    Thanks for this thoughtful response, Susan. Gardening aside, it is interesting that male and female brains age differently isn’t it? There has been some compelling (and sometimes scary) research on this. I would be interested in knowing if this branding plan was made by people who totally agree with the Tea Party philosophy or if it was a more calculated marketing decision that was betting on dollars raised from a targeted segment of Americans. I’ll have to ask them!

  17. 17
    LIZA AND JOHN'S GARDEN:

    Hi C.L.: No comment on this one. If I get going you most likely would not allow the comment. So I will say I agree with all the above.

    Have a wonderful day,
    John

  18. 18
    Vicki:

    I was looking through your site for some other info and came across this posting. Aren’t you, in fact, doing the same thing; posting personal viewpoints on social/political subjects on a website where I expect to find information about plants, gardens and so-forth. And are you saying that all viewpoints related to “The Tea Party” are revolting? What’s that supposed to mean? Do you prefer that “conservatives” not read your site or listen to your radion show (which I’m doing right now)? I feel used.

  19. 19
    CL Fornari:

    Vicki,
    I’m sorry that you “feel used.” I’m happy that people with conservative points of view listen to my program – as you well know a good portion of WXTK’s audience leans toward the right so why would I not want them to listen? Yes, much of what the Tea Party stands for is abhorrent to me but that doesn’t mean that I necessarily feel the same way about the people who have those viewpoints. I can like a person without approving of their political views – just as many conservatives like me without agreeing with my liberal leanings. This is the only chance for peace in the world, don’t you agree?

    This blog is titled “Whole Life Gardening” for a reason. I believe that everything is connected to everything else. My work with gardens and plants seeps (grows?) into everything else I do and vice versa. You’ll find just about everything here: my thoughts on spirituality, plant information, jokes, recipes, notes of appreciation and sadness, and yes, political opinions. I am a whole person and this is my place to express all the aspects of who I am, starting in the garden.

    If you read to the end and saw my update, I commented that after seeing all the discussion both on the blog and elsewhere, I’ve concluded that this might have been a brilliant marketing principle after all. The other thing that’s been so interesting is that most people who’ve responded haven’t spoken to that issue at all. The pro-Tea Party people are mainly mad at me for badmouthing these daylilies and those that agree with my political viewpoints are just in agreement.
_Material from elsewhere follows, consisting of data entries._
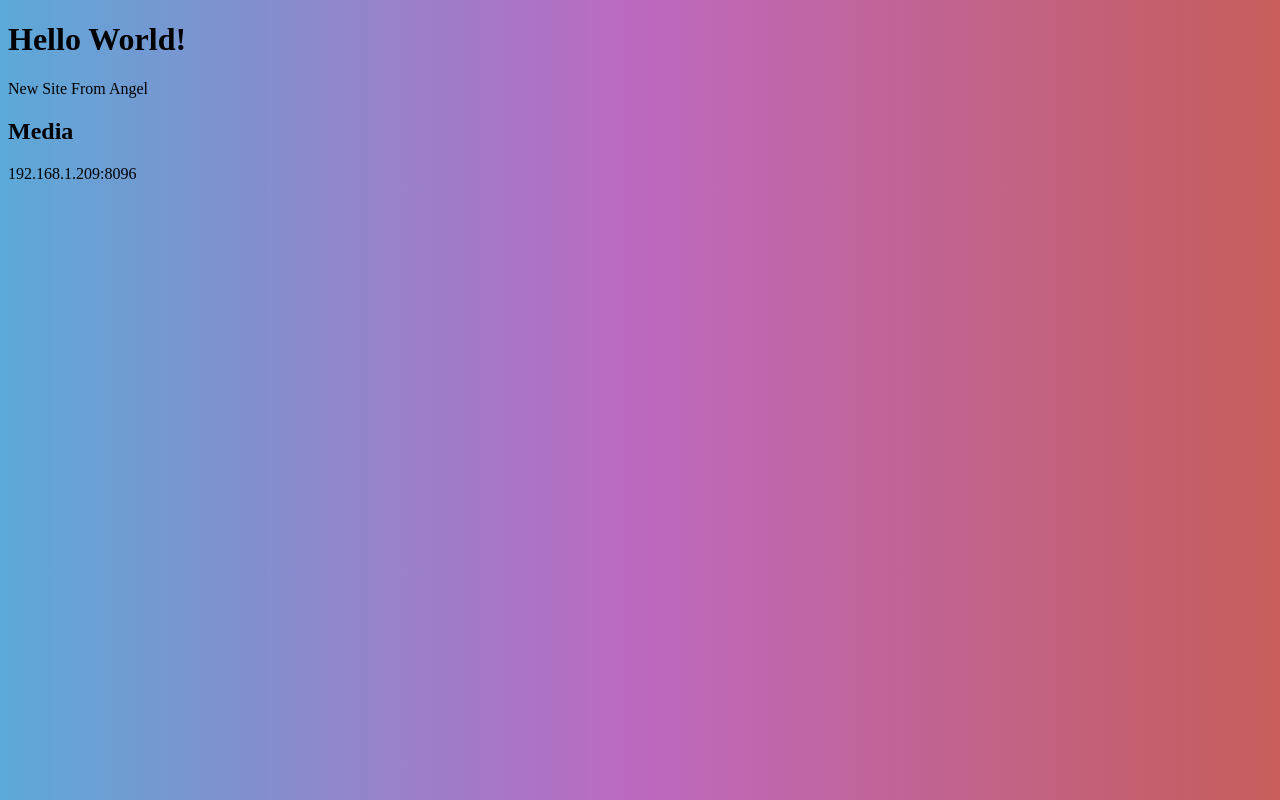
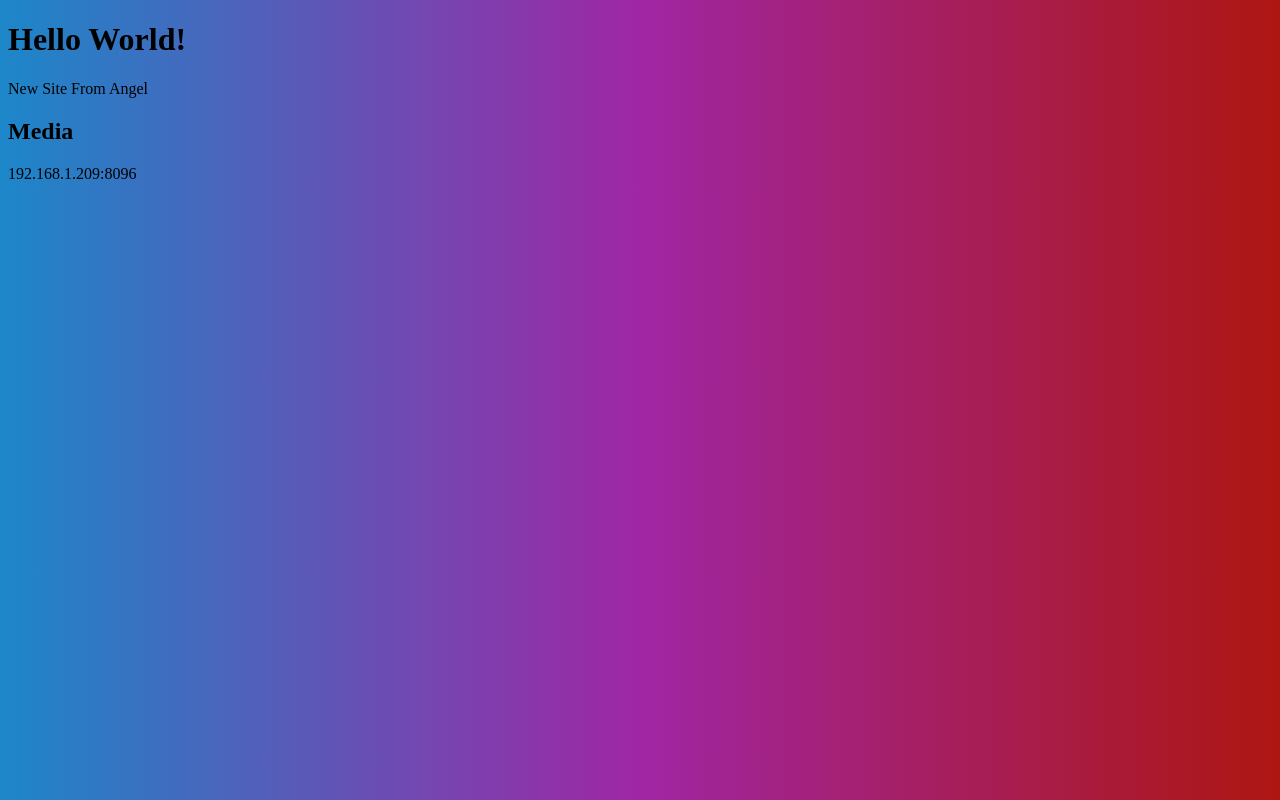
Before and after one commit to DroppedAngel/dropped.lat, a plain HTML site: page index.html in a window 1280 px wide. Drawn offline with Linux system fonts and the light colour scheme.

Commit message:
Update index.html

```diff
--- a/index.html
+++ b/index.html
@@ -3,7 +3,7 @@
 <head>
     <style>
         #gradient {
-          background: linear-gradient(to right, #1c87c9b7, #a026a4b1, #ad1611b1);
+          background: linear-gradient(to right, #1c87c9, #a026a4, #ad1611);
         }
     </style>
     <title>ATG</title>
```
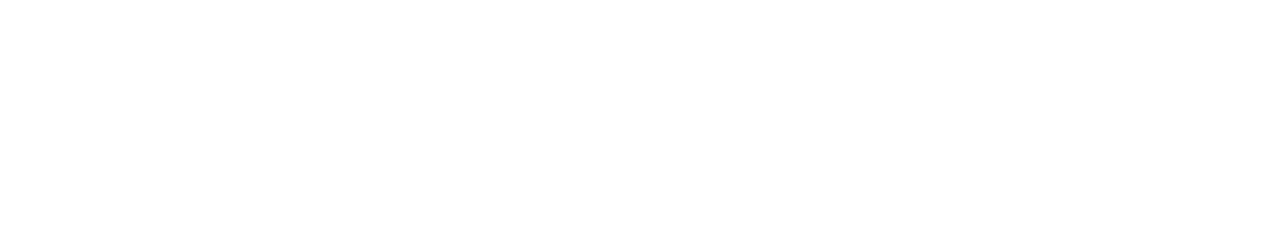
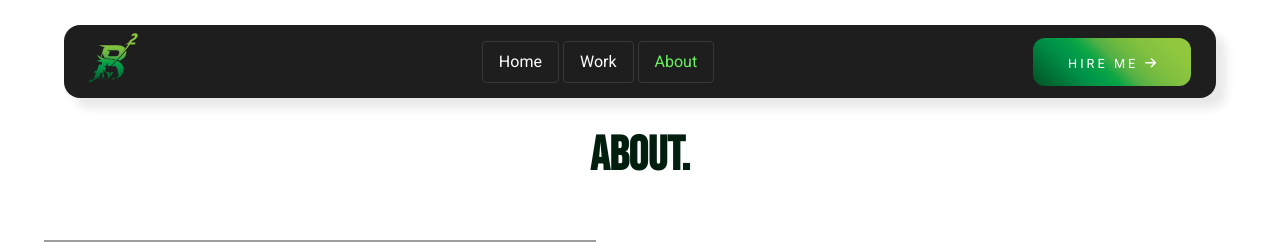
Before and after one commit to Todd-Productions/b2-tech-solutions, a Next.js app: page /about in a window 1280 px wide. Before the commit this address had no page. Shown: the top 242 px of the page. Built offline with nearby package versions, Linux system fonts and the light colour scheme; grey boxes are pictures that could not be loaded.

Commit message:
Added template to About page

```diff
--- a/src/app/About/page.tsx
+++ /dev/null
@@ -1,5 +0,0 @@
-import React from "react"
-
-const AboutPage = () => <div>AboutPage</div>
-
-export default AboutPage
--- /dev/null
+++ b/src/app/about/page.tsx
@@ -0,0 +1,73 @@
+"use client"
+
+import React from "react"
+
+import { AboutTemplate } from "../../ui/templates"
+import { navLinks, footerLinks } from "../../data/siteMeta"
+
+const AboutPage = () => (
+  <AboutTemplate
+    title="testing"
+    navLinks={navLinks}
+    footerLinks={footerLinks}
+    hireMeLink="/"
+    aboutImg="https://source.unsplash.com/random"
+    aboutDescription="An experienced SAP IDM professional and MSCE-certified expert. Develops IDM solutions (v7.1 to v8.0). Available for new projects or long-term positions, offering technical expertise to optimize your environment."
+    connectDescription={[
+      "Experienced SAP IDM professional and MSCE-certified expert.",
+      "Drive your IDM projects to success with my technical expertise.",
+    ]}
+    jobs={[
+      {
+        title: "Senior Consultant",
+        timeline: "Aug 2017 - Mar 2019",
+        company: "Invently NA, Inc.",
+        bulletPoints: [
+          "SAP ID Senior Developer Consultant",
+          "SAP Consulting firm, Global HQ - Nice, France, serving clients in Canada, France, Switzerland and beyond.",
+        ],
+        img: "https://source.unsplash.com/random",
+        excerpt:
+          "INVENTY NORTH AMERICA, INC., JERSEY CITY, NJ / MONTRÉAL, QUÉBEC, CANADA",
+      },
+      {
+        title: "Developer Consultant",
+        timeline: "Apr 2016 - Jul 2017",
+        company: "Invently NA, Inc.",
+        bulletPoints: [
+          "SAP ID Senior Developer Consultant",
+          "SAP Consulting firm, Global HQ - Nice, France, serving clients in Canada, France, Switzerland and beyond.",
+        ],
+        img: "https://source.unsplash.com/random",
+        excerpt:
+          "INVENTY NORTH AMERICA, INC., JERSEY CITY, NJ / MONTRÉAL, QUÉBEC, CANADA",
+      },
+      {
+        title: "Owner",
+        timeline: "Jul 2014 - Oct 2014",
+        company: "Invently NA, Inc.",
+        bulletPoints: [
+          "SAP ID Senior Developer Consultant",
+          "SAP Consulting firm, Global HQ - Nice, France, serving clients in Canada, France, Switzerland and beyond.",
+        ],
+        img: "https://source.unsplash.com/random",
+        excerpt:
+          "INVENTY NORTH AMERICA, INC., JERSEY CITY, NJ / MONTRÉAL, QUÉBEC, CANADA",
+      },
+      {
+        title: "Administrator",
+        timeline: "Oct 2008 - May 2013",
+        company: "Invently NA, Inc.",
+        bulletPoints: [
+          "SAP ID Senior Developer Consultant",
+          "SAP Consulting firm, Global HQ - Nice, France, serving clients in Canada, France, Switzerland and beyond.",
+        ],
+        img: "https://source.unsplash.com/random",
+        excerpt:
+          "INVENTY NORTH AMERICA, INC., JERSEY CITY, NJ / MONTRÉAL, QUÉBEC, CANADA",
+      },
+    ]}
+  />
+)
+
+export default AboutPage
--- a/src/data/siteMeta.ts
+++ b/src/data/siteMeta.ts
@@ -7,7 +7,7 @@
   },
   {
     label: "Work",
-    url: "/work",
+    url: "/#work",
   },
   {
     label: "About",
--- a/src/ui/molecules/AboutSection/AboutSection.tsx
+++ b/src/ui/molecules/AboutSection/AboutSection.tsx
@@ -22,7 +22,7 @@
   return (
     <Section>
       <Wrapper>
-        <div className="text-center mb-12">
+        <div className="text-center mt-20 mb-12">
           <SectionHeading>about.</SectionHeading>
         </div>
         <div className="grid  md:grid-cols-2">
--- a/src/ui/molecules/Nav/Nav.tsx
+++ b/src/ui/molecules/Nav/Nav.tsx
@@ -2,11 +2,11 @@
 
 import React from "react"
 import Link from "next/link"
+import slugify from "slugify"
 import { usePathname } from "next/navigation"
-import slugify from "slugify"
 
 import "./nav.css"
-import { INavLink } from "@/types"
+import { INavLink } from "../../../types"
 
 export interface NavProps {
   links: INavLink[]
--- a/src/ui/templates/HomeTemplate/HomeTemplate.tsx
+++ b/src/ui/templates/HomeTemplate/HomeTemplate.tsx
@@ -36,7 +36,9 @@
   return (
     <MainLayout {...getMainLayoutProps(props)}>
       <Hero img={bannerImg as string} />
-      <WorkSection description={workDescription} cards={jobCards} />
+      <div id="work">
+        <WorkSection description={workDescription} cards={jobCards} />
+      </div>
       <ConnectSection description={connectDescription} hireLink={hireMeLink} />
     </MainLayout>
   )
--- a/src/ui/templates/index.ts
+++ b/src/ui/templates/index.ts
@@ -1,2 +1,2 @@
 export { default as HomeTemplate } from "./HomeTemplate/HomeTemplate"
-export const foo = "foo"
+export { default as AboutTemplate } from "./AboutTemplate/AboutTemplate"
--- a/tsconfig.json
+++ b/tsconfig.json
@@ -23,6 +23,6 @@
       "@/*": ["./src/*"]
     }
   },
-  "include": ["next-env.d.ts", "**/*.ts", "**/*.tsx", ".next/types/**/*.ts"],
+  "include": ["next-env.d.ts", "**/*.ts", "**/*.tsx", ".next/types/**/*.ts?"],
   "exclude": ["node_modules"]
 }
```
Also changed, not shown: 1 other file (tests, documents, lock files or other folders).
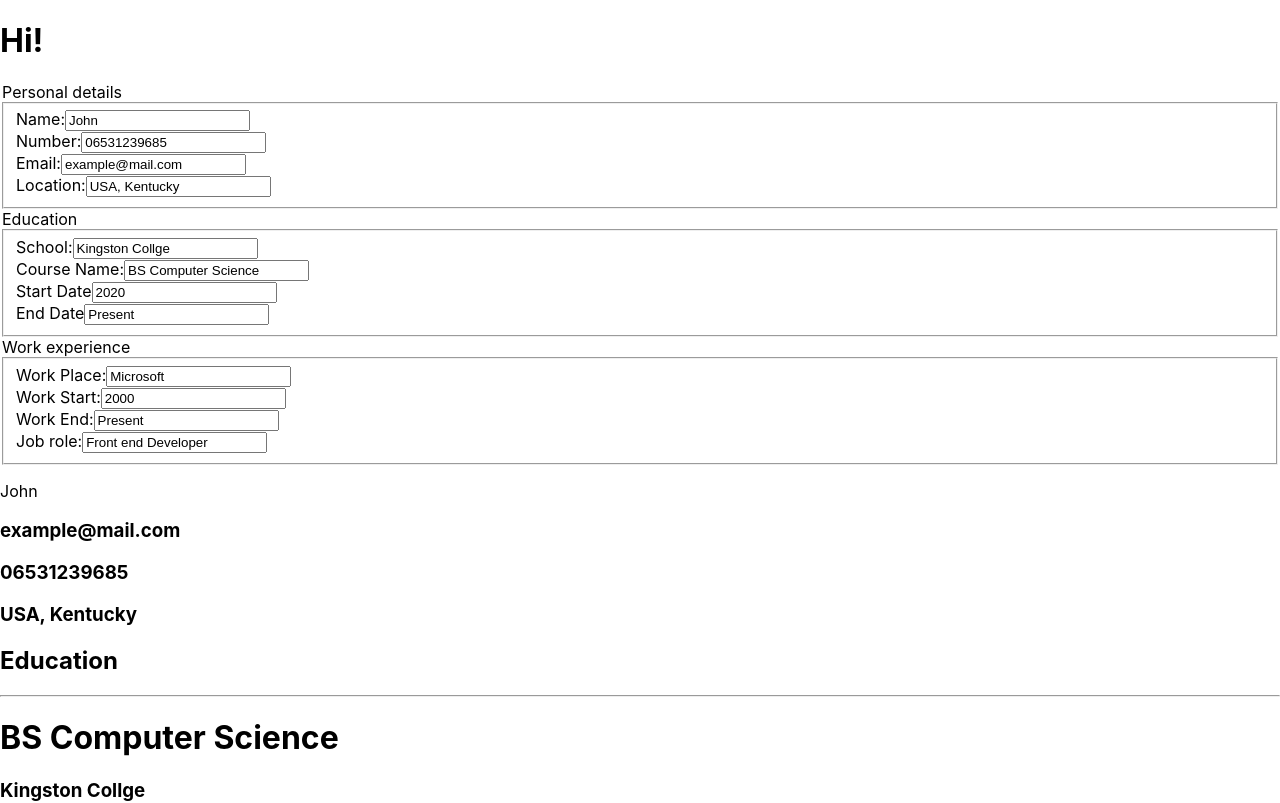
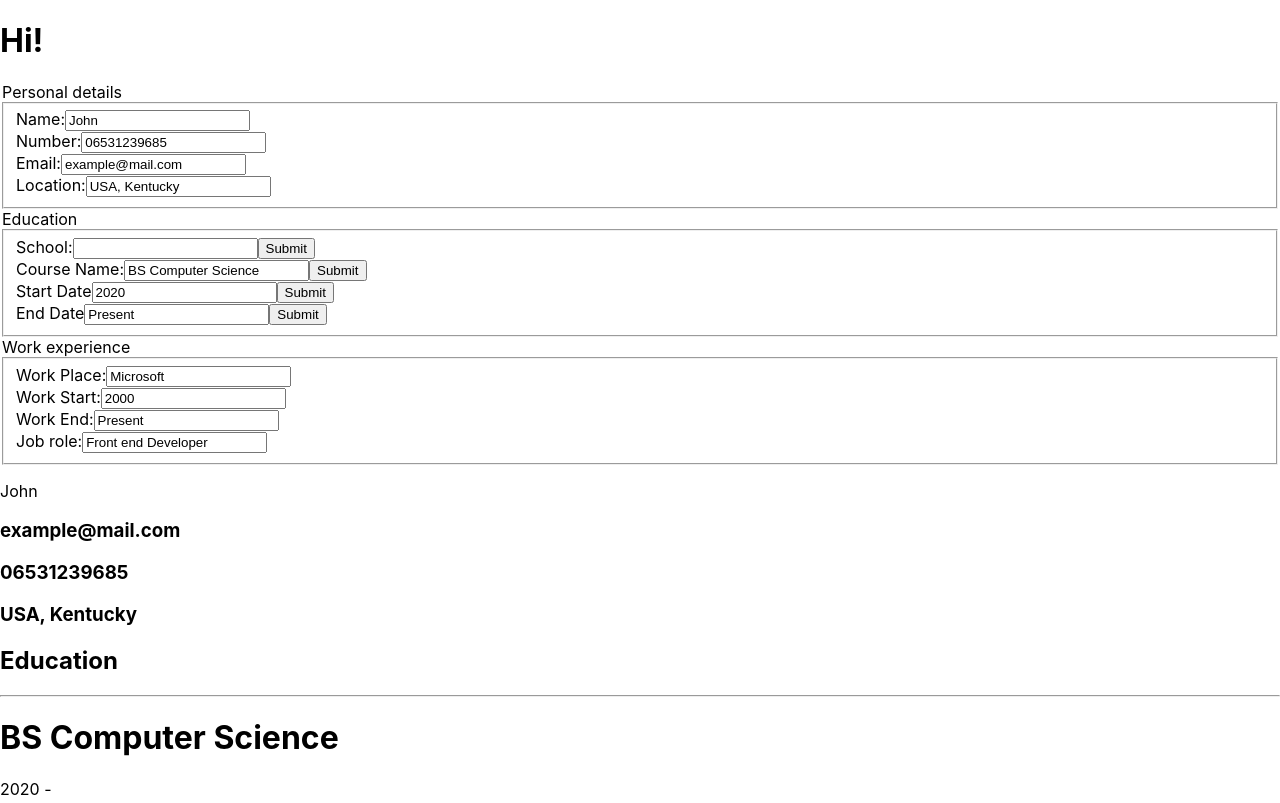
Before and after one commit to aaronlrv/cv-app, a React (Create React App) app in the folder cv-project/: page / in a window 1280 px wide. Shown: the top 803 px of the page. Built offline with nearby package versions, Linux system fonts and the light colour scheme.

Commit message:
Allow multiple school names to be submited

```diff
--- a/cv-project/src/components/Form.js
+++ b/cv-project/src/components/Form.js
@@ -6,7 +6,7 @@ function Form() {
   let [number, setNumber] = useState("06531239685");
   let [email, setEmail] = useState("example@mail.com");
   let [location, setLocation] = useState("USA, Kentucky");
-  let [school, setSchool] = useState("Kingston Collge");
+  let [school, setSchool] = useState([]);
   let [course, setCourse] = useState("BS Computer Science");
   let [startDate, setStartDate] = useState("2020");
   let [endDate, setEndDate] = useState("Present");
@@ -19,9 +19,9 @@ function Form() {
     name: name,
     number: number,
     email: email,
-    school: school,
+    school: [school],
     location: location,
-    course: course,
+    course: [course],
     startDate: startDate,
     endDate: endDate,
     workPlace: workPlace,
@@ -29,6 +29,15 @@ function Form() {
     workEnd: workEnd,
     job: job,
   };
+
+  function addSchool(e) {
+    e.preventDefault();
+    let name = document.getElementById("school").value;
+    console.log(name);
+
+    setSchool((prev) => [...prev, name]);
+  }
+
   return (
     <div
       className="form"
@@ -104,13 +113,8 @@ function Form() {
                   <label class="mt-3 w-24 inline-block" htmlFor="school">
                     School:
                   </label>
-                  <input
-                    type="text"
-                    name="school"
-                    id="school"
-                    value={school}
-                    onChange={(e) => setSchool(e.target.value)}
-                  />
+                  <input type="text" name="school" id="school" />
+                  <button onClick={(e) => addSchool(e)}>Submit</button>
                 </div>
                 <div className="courseDiv">
                   <label class="mt-3 w-24 inline-block" htmlFor="course">
@@ -123,6 +127,7 @@ function Form() {
                     value={course}
                     onChange={(e) => setCourse(e.target.value)}
                   />
+                  <button>Submit</button>
                 </div>
                 <div className="dateStart">
                   <label class="mt-3 w-24 inline-block" htmlFor="dateStart">
@@ -133,8 +138,11 @@ function Form() {
                     name="dateStart"
                     id="dateStart"
                     value={startDate}
-                    onChange={(e) => setStartDate(e.target.value)}
+                    onChange={(e) =>
+                      setStartDate(e.target.value) + console.log(e.target.name)
+                    }
                   />
+                  <button>Submit</button>
                 </div>
                 <div className="dateEnd">
                   <label class="mt-3 w-24 inline-block" htmlFor="dateEnd">
@@ -147,6 +155,7 @@ function Form() {
                     value={endDate}
                     onChange={(e) => setEndDate(e.target.value)}
                   />
+                  <button>Submit</button>
                 </div>
               </div>
             </div>
```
Only Susan got into my questioning of the wisdom of this brand and if it’s good for horticulture in general.

    Most of my posts here aren’t so strident, which if you spend any more time on past entries you will see. But the response to this one proves my friend Doug Green’s viewpoint that the blog posts that get the most attention are the “car wrecks” – the ones that are most forceful. I have written hundreds of the most peaceful, thoughtful, gentle posts only to have no one comment or respond. It says something about us humans, and what it says isn’t too flattering.

    I hope you’ll check back in at Whole Life Gardening once in awhile and perhaps comment on one of those gentler posts.